I Always Feel Like Somebody’s Watching Me
Move over LSOs and get out of the way super cookies, there’s a new way to track people’s movement on the internet that works on just about every browser. It’s those cute little favicons that appear just beside that HTTPS verification symbol and in your favourites which are now being used in tandem with other footprints you need to be aware of now.
Ars Technica published a look at the findings of a group of security researchers that reveals how a couple of invisible redirections can allow a site to track billions of individual machines. To make the news even better, those little buggers are not stored in the same place as cookies or your history. The pièce de résistance is the process by which your browser caches these favicons means that even if you are using your browser’s incognito mode you are still able to be tracked, all your history is still intact and the private browsing session will be added to it.
Thanks to many sites having different favicons across the same domain, a couple of quick redirects between you clicking the link or bookmark and the site loading your requested page allows them to link a variety of computer fingerprints, such as your screen resolution, fonts, and software versions to the combination of favicons displayed in those redirects. The article suggests 32 redirections are enough to uniquely identify 4.5 billion different browsers.

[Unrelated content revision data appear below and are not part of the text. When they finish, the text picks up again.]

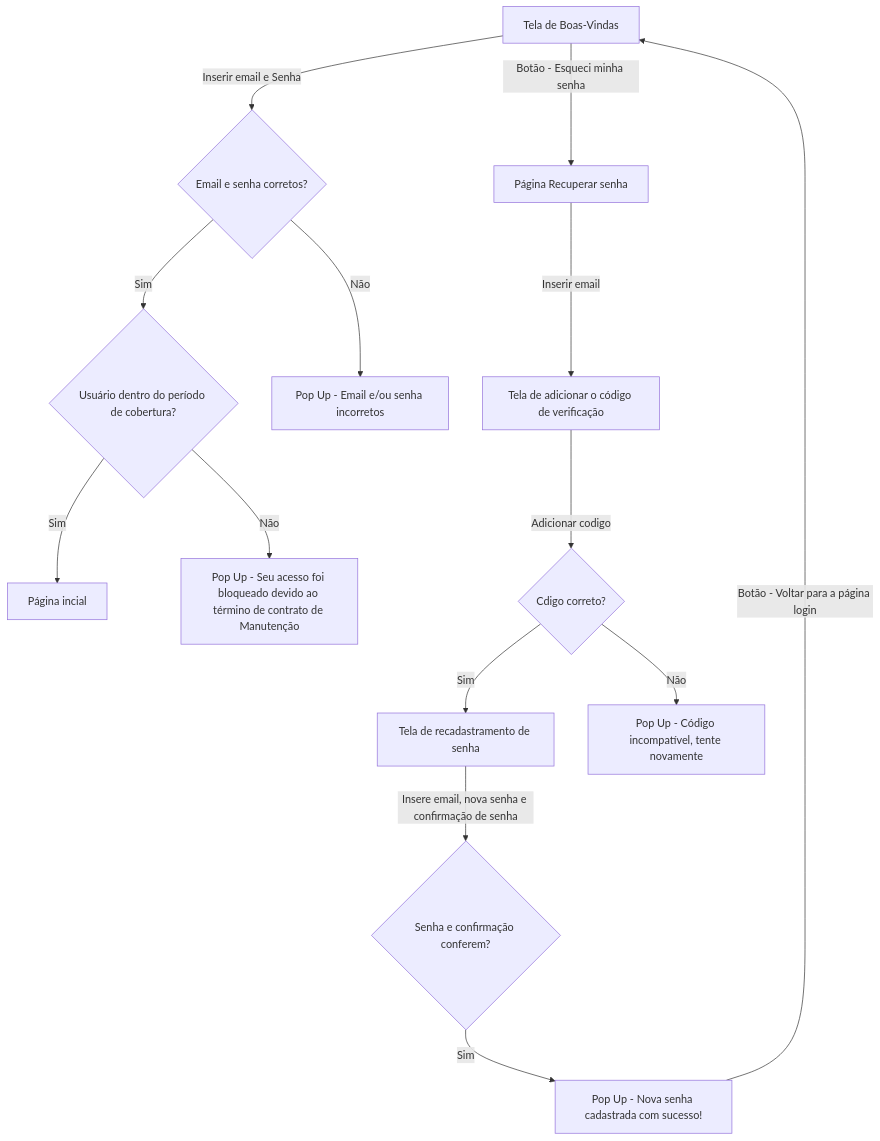
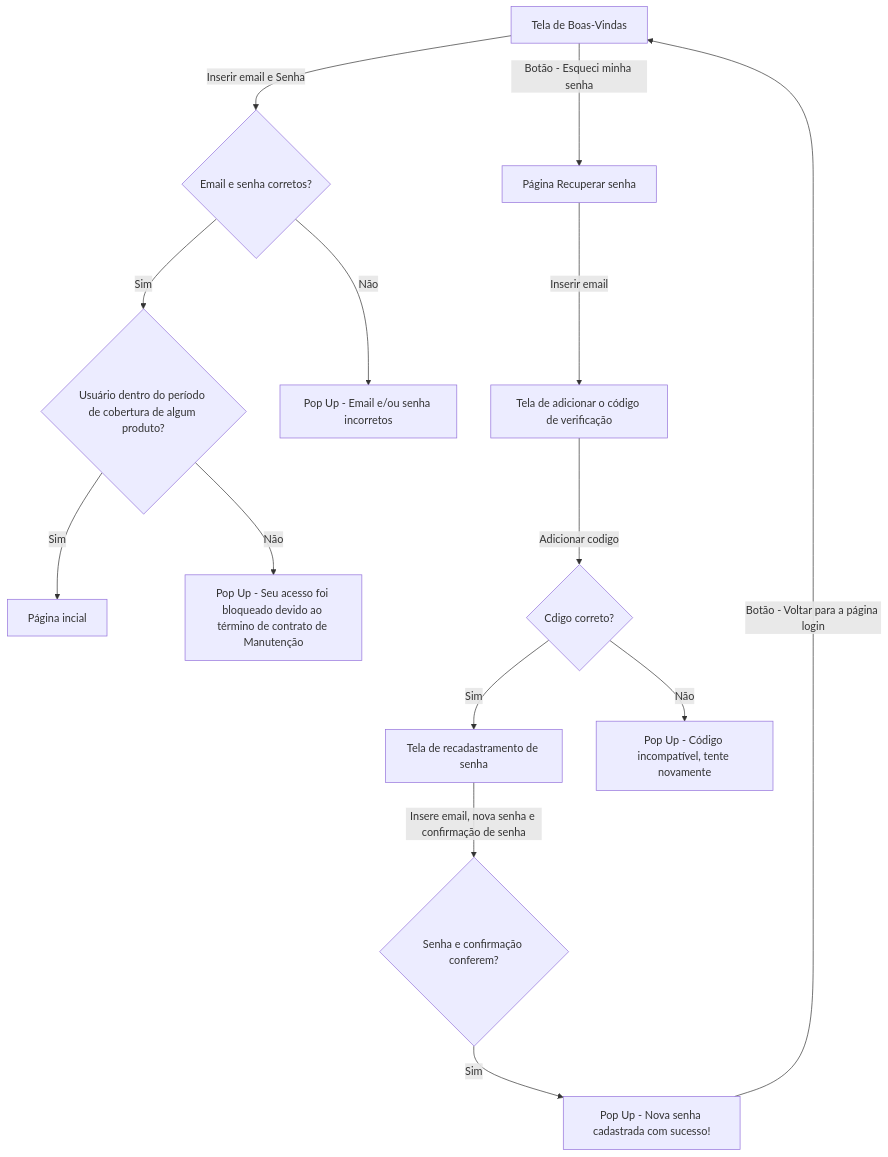
Before and after one commit to Titus-System/SyncDesk: the diagram in docs/diagramas/login.md, drawn with Mermaid.

Commit message:
Corrigir texto Diagrama Login

````diff
--- a/docs/diagramas/login.md
+++ b/docs/diagramas/login.md
@@ -1,16 +1,16 @@
 ```mermaid
 flowchart TD
     A[Tela de Boas-Vindas] -->|Inserir email e Senha| B{Email e senha corretos?}
-    B -->|Sim| C{Usuário dentro do período de cobertura?}
+    B -->|Sim| C{Usuário dentro do período de cobertura de algum produto?}
     C -->|Sim| L[Página incial]
     C -->|Não| M[Pop Up - Seu acesso foi bloqueado devido ao término de contrato de Manutenção]
     B -->|Não| D[Pop Up - Email e/ou senha incorretos]
     A -->|Botão - Esqueci minha senha| E[Página Recuperar senha]
     E -->|Inserir email| F[Tela de adicionar o código de verificação]
     F -->|Adicionar codigo|G{Cdigo correto?}
     G -->|Sim| H[Tela de recadastramento de senha]
     G -->|Não| I[Pop Up - Código incompatível, tente novamente]
     H -->|Insere email, nova senha e confirmação de senha| J{Senha e confirmação conferem?}
     J -->|Sim| K[Pop Up - Nova senha cadastrada com sucesso!]
     K -->|Botão - Voltar para a página login| A
 ```
````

At the moment Brave is secure from this tracking technique and Firefox happens to be due to an unpatched bug which breaks the use of favicons in this manner. As to the rest, we can hope for a quick patch to be released soon.
The prospect of Web users being tracked by the sites they visit has prompted several countermeasures over the years, including using Privacy Badger or an alternate anti-tracking extension, enabling private or incognito browsing sessions, or clearing cookies. Now, websites have a new way to defeat all three.